The problem with a cap stake is twofold. first, they are not an effective weapon and you need to get really lucky if you have a chance in hell of using it effectively. second, the human heart is protected by a wonderful thing called the rib cage. The ribs and sternum are very good at preventing pointy objects from piercing the heart and for this reason, you need a mallet or hammer to drive the fucker in deep enough to paralyze the vampire. (I use the back of my hatchet, personally, because that means I have one less tool to carry.)

Arc Stakes

Arc stakes, or curve stakes, are much more reasonable when it comes to use as a weapon. remember that rib cage I was taking about? Yeah, arc stakes take care of that. The stakes taper slightly, and curve.
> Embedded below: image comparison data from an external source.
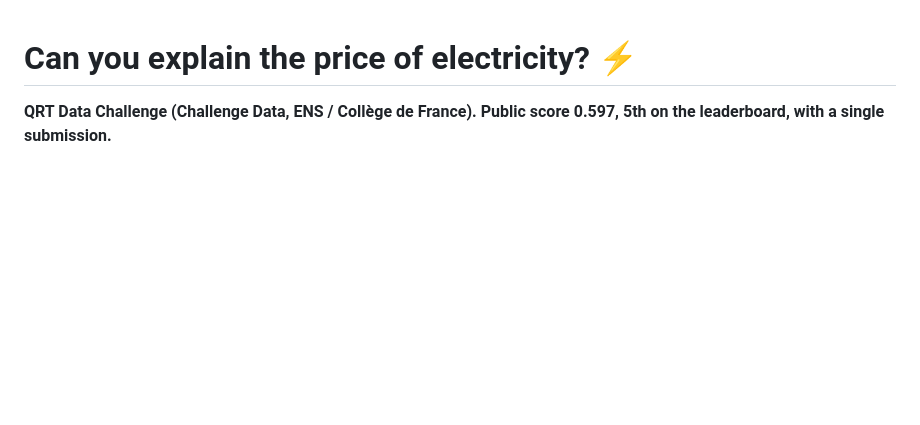
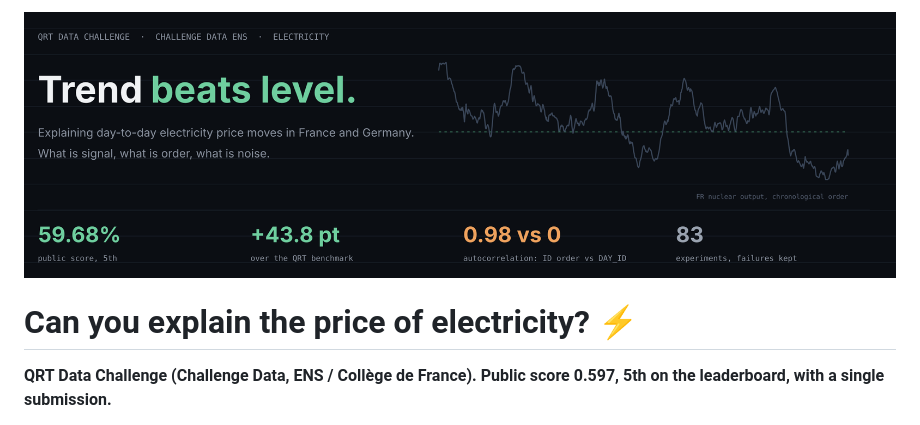
Before and after one commit to PedroBerthold/QRT-Data-Challenge---Electricity, a Markdown page: README.md, the part around the change. GitHub-like rendering; pictures changed too: docs/figures/00_banner.png (added); blank space fills up the shorter version.

Commit message:
README: add banner

```diff
--- a/README.md
+++ b/README.md
@@ -1,3 +1,5 @@
+![QRT electricity data challenge banner](docs/figures/00_banner.png)
+
 # Can you explain the price of electricity? ⚡
 
 **QRT Data Challenge (Challenge Data, ENS / Collège de France). Public score 0.597, 5th on the leaderboard, with a single submission.**
```
Also changed, not shown: 1 other file.
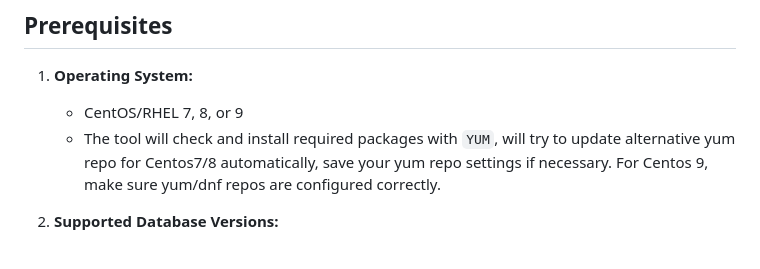
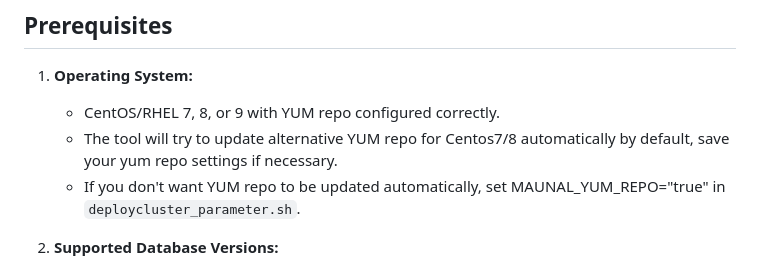
Before and after one commit to cloudberry-fe/cbdbtools, a Markdown page: README.md, the part around the change. GitHub-like rendering.

```diff
--- a/README.md
+++ b/README.md
@@ -70,8 +70,9 @@ The tool provides two deployment methods:
 ## Prerequisites
 
 1. **Operating System:**
-   - CentOS/RHEL 7, 8, or 9
-   - The tool will check and install required packages with `YUM`, will try to update alternative yum repo for Centos7/8 automatically, save your yum repo settings if necessary. For Centos 9, make sure yum/dnf repos are configured correctly.
+   - CentOS/RHEL 7, 8, or 9 with YUM repo configured correctly.
+   - The tool will try to update alternative YUM repo for Centos7/8 automatically by default, save your yum repo settings if necessary.
+   - If you don't want YUM repo to be updated automatically, set MAUNAL_YUM_REPO="true" in `deploycluster_parameter.sh`.
 
 2. **Supported Database Versions:**
    - HashData Lightning
```
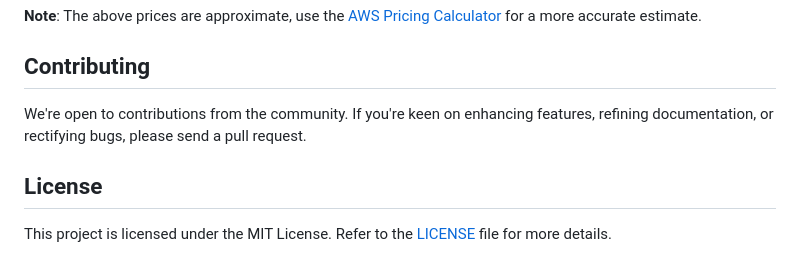
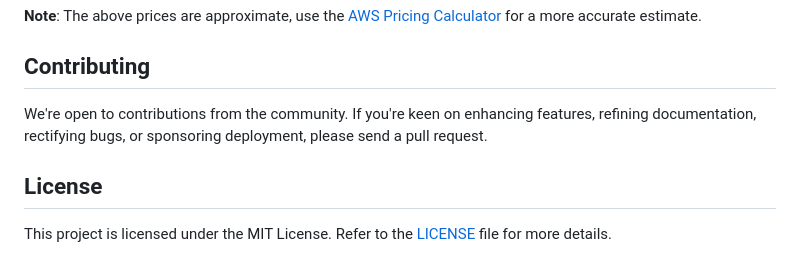
Before and after one commit to idntbite/OCPFoodHub, a Markdown page: README.md, the part around the change. GitHub-like rendering.

Commit message:
Update README.md
typo

```diff
--- a/README.md
+++ b/README.md
@@ -108,7 +108,7 @@ When considering deployment, it's essential to factor in the costs associated wi
 
 ## Contributing
 
-We're open to contributions from the community. If you're keen on enhancing features, refining documentation, or rectifying bugs, please send a pull request.
+We're open to contributions from the community. If you're keen on enhancing features, refining documentation, rectifying bugs, or sponsoring deployment, please send a pull request.
 
 ## License
 
```
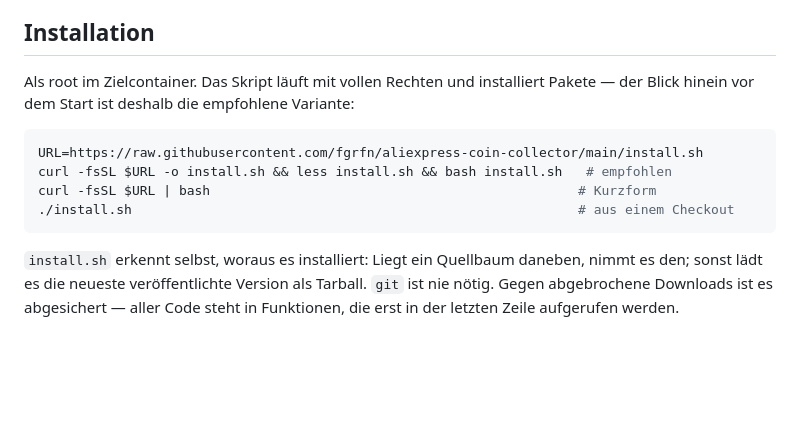
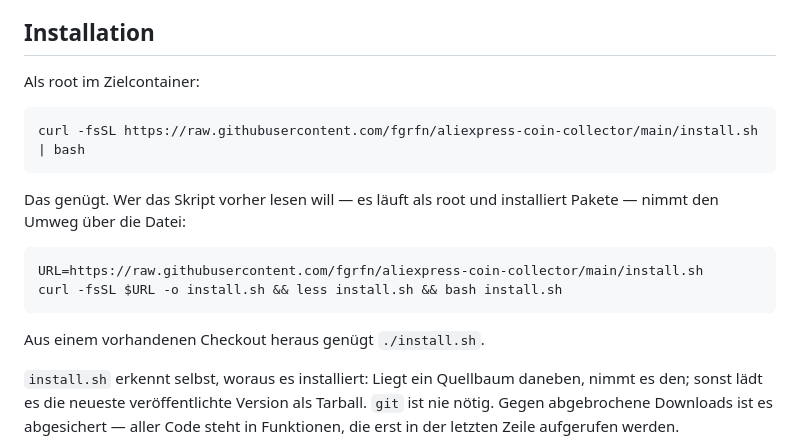
Before and after one commit to fgrfn/aliexpress-coin-collector, a Markdown page: README.md, the part around the change. Rendered like a GitHub page; blank space fills up the shorter version.

Commit message:
README: Einzeiler bei der Installation nach vorn
Das README stellte die dreistufige Variante mit "less" dazwischen nach oben
und den Einzeiler darunter. Dadurch sah die Installation umstaendlicher aus,
als sie ist. Jetzt steht der Einzeiler zuerst, das Lesen vor dem Ausfuehren
darunter als Moeglichkeit fuer alle, die das wollen.

Inhaltlich aendert sich nichts, beide Wege gab es vorher schon.

Co-Authored-By: Claude Opus 5 <noreply@anthropic.com>
Claude-Session: https://claude.ai/code/session_01U6tJ6HkziLJ61181aWrk49

````diff
--- a/README.md
+++ b/README.md
@@ -46,15 +46,21 @@ Discord-Meldung mit Screenshot. Die Uhrzeiten hängen nur vom Datum ab und über
 
 ## Installation
 
-Als root im Zielcontainer. Das Skript läuft mit vollen Rechten und installiert Pakete — der Blick hinein vor dem
-Start ist deshalb die empfohlene Variante:
+Als root im Zielcontainer:
+
+```bash
+curl -fsSL https://raw.githubusercontent.com/fgrfn/aliexpress-coin-collector/main/install.sh | bash
+```
+
+Das genügt. Wer das Skript vorher lesen will — es läuft als root und installiert Pakete — nimmt den Umweg über
+die Datei:
 
 ```bash
 URL=https://raw.githubusercontent.com/fgrfn/aliexpress-coin-collector/main/install.sh
-curl -fsSL $URL -o install.sh && less install.sh && bash install.sh   # empfohlen
-curl -fsSL $URL | bash                                               # Kurzform
-./install.sh                                                         # aus einem Checkout
+curl -fsSL $URL -o install.sh && less install.sh && bash install.sh
 ```
+
+Aus einem vorhandenen Checkout heraus genügt `./install.sh`.
 
 `install.sh` erkennt selbst, woraus es installiert: Liegt ein Quellbaum daneben, nimmt es den; sonst lädt es die
 neueste veröffentlichte Version als Tarball. `git` ist nie nötig. Gegen abgebrochene Downloads ist es abgesichert —
````
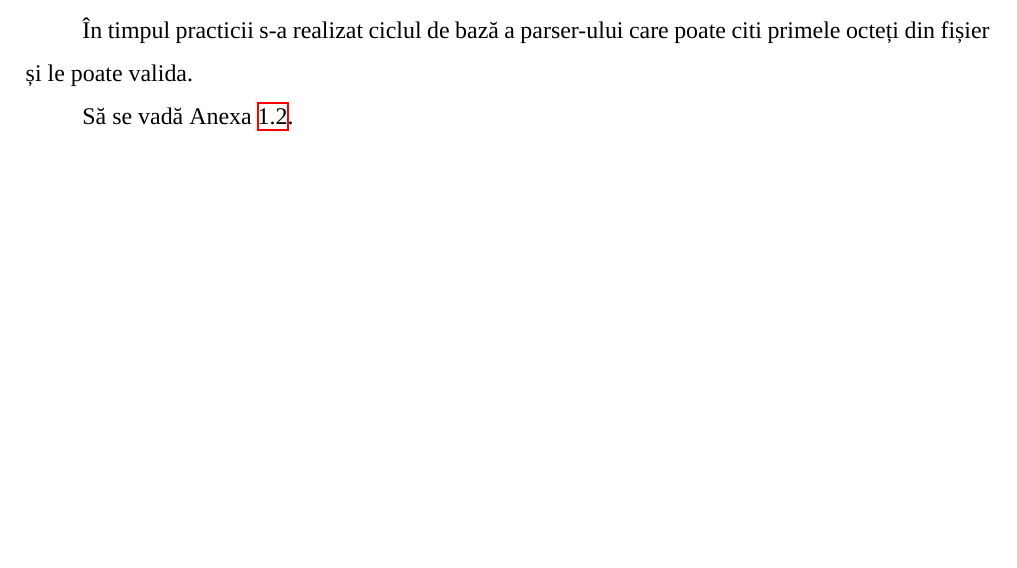
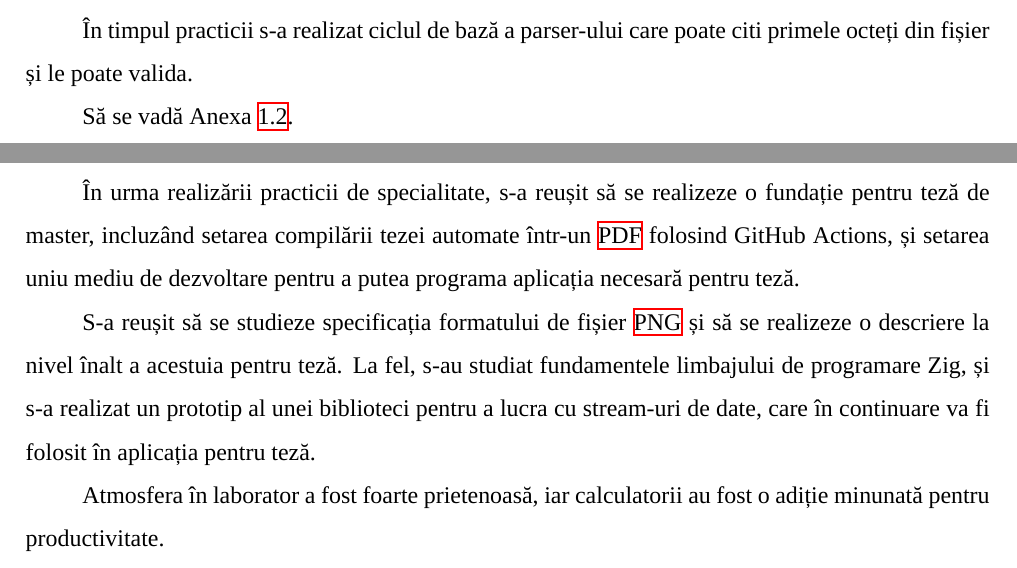
Before and after one commit to AntonC9018/thesis-png, a LaTeX thesis (thesis/practica.tex): part of page 12 of 16 before the commit and two parts of pages 12 and 13 of 16 after it, the two joined at a grey line, cut so that both start at the same text, the shorter picture padded with empty space. Compiled offline with XeLaTeX; a missing font is replaced by an installed copy or a similar font.

Commit message:
Concluziile

```diff
--- a/thesis/practica.tex
+++ b/thesis/practica.tex
@@ -494,6 +494,20 @@ Să se vadă Anexa \ref{appendix:parser_prototype}.
 
 \unnumberedChapter{Concluziile Finale și Recomandările}
 
+În urma realizării practicii de specialitate,
+s-a reușit să se realizeze o fundație pentru teză de master,
+incluzând setarea compilării tezei automate într-un \ac{PDF} folosind GitHub Actions,
+și setarea uniu mediu de dezvoltare pentru a putea programa aplicația necesară pentru teză.
+
+S-a reușit să se studieze specificația formatului de fișier \ac{PNG}
+și să se realizeze o descriere la nivel înalt a acestuia pentru teză.
+La fel, s-au studiat fundamentele limbajului de programare Zig,
+și s-a realizat un prototip al unei biblioteci pentru a lucra cu stream-uri de date,
+care în continuare va fi folosit în aplicația pentru teză.
+
+Atmosfera în laborator a fost foarte prietenoasă,
+iar calculatorii au fost o adiție minunată pentru productivitate.
+
 \newpage
 \markpage{usefulStuffEnd}
 
```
They're also sort of flat, which does a couple of things: first, it lets you slip them in between ribs easier, and second, it makes them easier to carry. Basically all you have to do with these is jam them in between two of the ribs, usually about five or so inches from the sternum, and push. Push hard. with luck, you can slam the tip into the heart and the vampire will drop. Unfortunately it is not as easy as it sounds, and you may just as easily end up breaking the stake, or just missing completely.

Throwing stakes

I have one of these but I have never seen it work effectively. In fact, I think that anyone who carries a double-sided stake with the expectation it will actually work is entirely too optimistic, or simply expects a vampire's bones to be made of gelatin. I threw mine once, and I felt really dumb when it hit him, square between two ribs, and then hit the ground because there simply was not enough force behind it. So I stopped carrying it, but I keep it in my box because, hey. It's an extra stake.

Other stakes

Look around your room. You've probably got more than a few 'other' stakes around you right now. Chair and table legs, wooden pallets, grandfather clocks, whatever. They make stakes in a pinch, but I'm gonna be honest with you. If you're breaking chair legs as your only weapon, you're probably fucked. End of story.


Tuesday, June 5, 2012


It's been a while, I know.

I am going to be updating this a lot more often and I apologize that this has taken so long.

In reference to recent events, especially in reference to "face-eaters" and "zombies" I want it to be pretty clear that zombies do not exist. They don't.

Now, that's not to say that one of these attacks was not done by a vampire. Because it was. And I am investigating. My entire lodge has been on the alert about this, so you can sleep well. We're on it.

The Hunt - A vampire hunting blog Blogger Templates Designed by productive dreams